# [EXERCISE INPUT]
= = =

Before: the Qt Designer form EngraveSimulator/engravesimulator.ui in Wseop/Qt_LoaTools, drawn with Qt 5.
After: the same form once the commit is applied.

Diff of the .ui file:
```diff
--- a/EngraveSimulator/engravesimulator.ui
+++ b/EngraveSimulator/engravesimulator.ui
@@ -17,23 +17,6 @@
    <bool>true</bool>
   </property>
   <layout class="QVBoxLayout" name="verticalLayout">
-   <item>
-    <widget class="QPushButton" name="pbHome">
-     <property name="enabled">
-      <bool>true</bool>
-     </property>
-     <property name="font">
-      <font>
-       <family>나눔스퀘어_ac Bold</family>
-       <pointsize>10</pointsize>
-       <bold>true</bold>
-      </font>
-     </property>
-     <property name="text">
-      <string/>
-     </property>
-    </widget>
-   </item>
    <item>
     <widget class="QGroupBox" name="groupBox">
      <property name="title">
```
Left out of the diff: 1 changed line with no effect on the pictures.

= = =

# [EXERCISE DIRECTIONS]
Could you retype each record exactly as it appears?

# [WRITTEN ANSWER]
Before: the Qt Designer form EngraveSimulator/engravesimulator.ui in Wseop/Qt_LoaTools, drawn with Qt 5.
After: the same form once the commit is applied.

Diff of the .ui file:
```diff
--- a/EngraveSimulator/engravesimulator.ui
+++ b/EngraveSimulator/engravesimulator.ui
@@ -17,23 +17,6 @@
    <bool>true</bool>
   </property>
   <layout class="QVBoxLayout" name="verticalLayout">
-   <item>
-    <widget class="QPushButton" name="pbHome">
-     <property name="enabled">
-      <bool>true</bool>
-     </property>
-     <property name="font">
-      <font>
-       <family>나눔스퀘어_ac Bold</family>
-       <pointsize>10</pointsize>
-       <bold>true</bold>
-      </font>
-     </property>
-     <property name="text">
-      <string/>
-     </property>
-    </widget>
-   </item>
    <item>
     <widget class="QGroupBox" name="groupBox">
      <property name="title">
```
Left out of the diff: 1 changed line with no effect on the pictures.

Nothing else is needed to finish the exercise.